Task instructions → When the word "frontend" appears in a line of the data below, list that line.

Items listed in a dataset
|---|

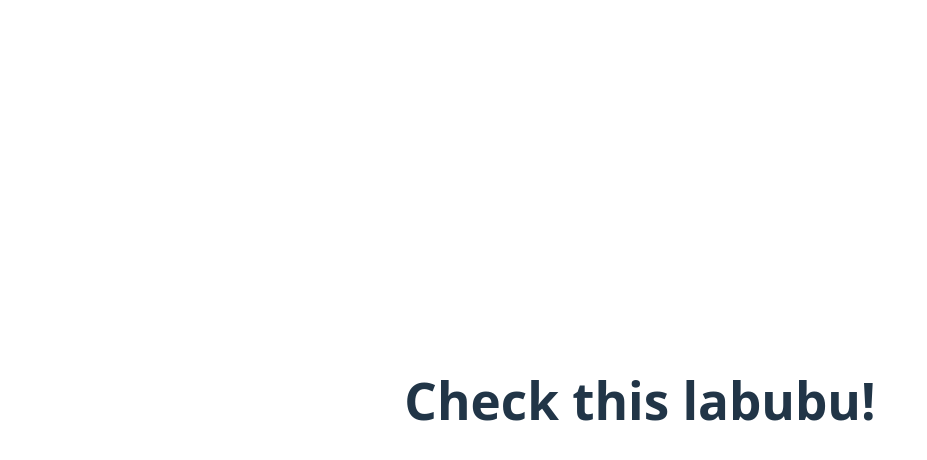
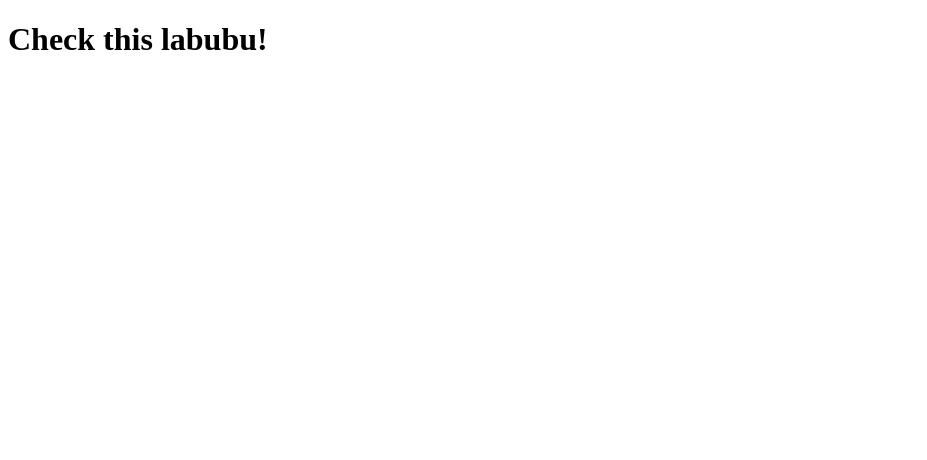
Before and after one commit to DeLeTe-DoG/VACYA, a Vue app in the folder frontend/: page / in a window 1280 px wide. Shown: the top 460 px of the page, without its empty margins (0-927 px from the left). Built offline with nearby package versions, Linux system fonts and the light colour scheme.

Commit message:
fix mistake

```diff
--- a/frontend/src/App.vue
+++ b/frontend/src/App.vue
@@ -1,5 +1,4 @@
 <script setup>
-import HelloWorld from './components/HelloWorld.vue'
 </script>
 
 <template>
@@ -7,16 +6,5 @@
 </template>
 
 <style scoped>
-.logo {
-  height: 6em;
-  padding: 1.5em;
-  will-change: filter;
-  transition: filter 300ms;
-}
-.logo:hover {
-  filter: drop-shadow(0 0 2em #646cffaa);
-}
-.logo.vue:hover {
-  filter: drop-shadow(0 0 2em #42b883aa);
-}
+
 </style>
--- a/frontend/src/main.js
+++ b/frontend/src/main.js
@@ -1,5 +1,5 @@
 import { createApp } from 'vue'
-import './style.css'
+// import './style.css'
 import App from './App.vue'
 
 createApp(App).mount('#app')
--- a/frontend/src/style.css
+++ /dev/null
@@ -1,79 +0,0 @@
-:root {
-  font-family: system-ui, Avenir, Helvetica, Arial, sans-serif;
-  line-height: 1.5;
-  font-weight: 400;
-
-  color-scheme: light dark;
-  color: rgba(255, 255, 255, 0.87);
-  background-color: #242424;
-
-  font-synthesis: none;
-  text-rendering: optimizeLegibility;
-  -webkit-font-smoothing: antialiased;
-  -moz-osx-font-smoothing: grayscale;
-}
-
-a {
-  font-weight: 500;
-  color: #646cff;
-  text-decoration: inherit;
-}
-a:hover {
-  color: #535bf2;
-}
-
-body {
-  margin: 0;
-  display: flex;
-  place-items: center;
-  min-width: 320px;
-  min-height: 100vh;
-}
-
-h1 {
-  font-size: 3.2em;
-  line-height: 1.1;
-}
-
-button {
-  border-radius: 8px;
-  border: 1px solid transparent;
-  padding: 0.6em 1.2em;
-  font-size: 1em;
-  font-weight: 500;
-  font-family: inherit;
-  background-color: #1a1a1a;
-  cursor: pointer;
-  transition: border-color 0.25s;
-}
-button:hover {
-  border-color: #646cff;
-}
-button:focus,
-button:focus-visible {
-  outline: 4px auto -webkit-focus-ring-color;
-}
-
-.card {
-  padding: 2em;
-}
-
-#app {
-  max-width: 1280px;
-  margin: 0 auto;
-  padding: 2rem;
-  text-align: center;
-}
-
-@media (prefers-color-scheme: light) {
-  :root {
-    color: #213547;
-    background-color: #ffffff;
-  }
-  a:hover {
-    color: #747bff;
-  }
-  button {
-    background-color: #f9f9f9;
-  }
-}
```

|---|

Result →
Before and after one commit to DeLeTe-DoG/VACYA, a Vue app in the folder frontend/: page / in a window 1280 px wide. Shown: the top 460 px of the page, without its empty margins (0-927 px from the left). Built offline with nearby package versions, Linux system fonts and the light colour scheme.
--- a/frontend/src/App.vue
+++ b/frontend/src/App.vue
--- a/frontend/src/main.js
+++ b/frontend/src/main.js
--- a/frontend/src/style.css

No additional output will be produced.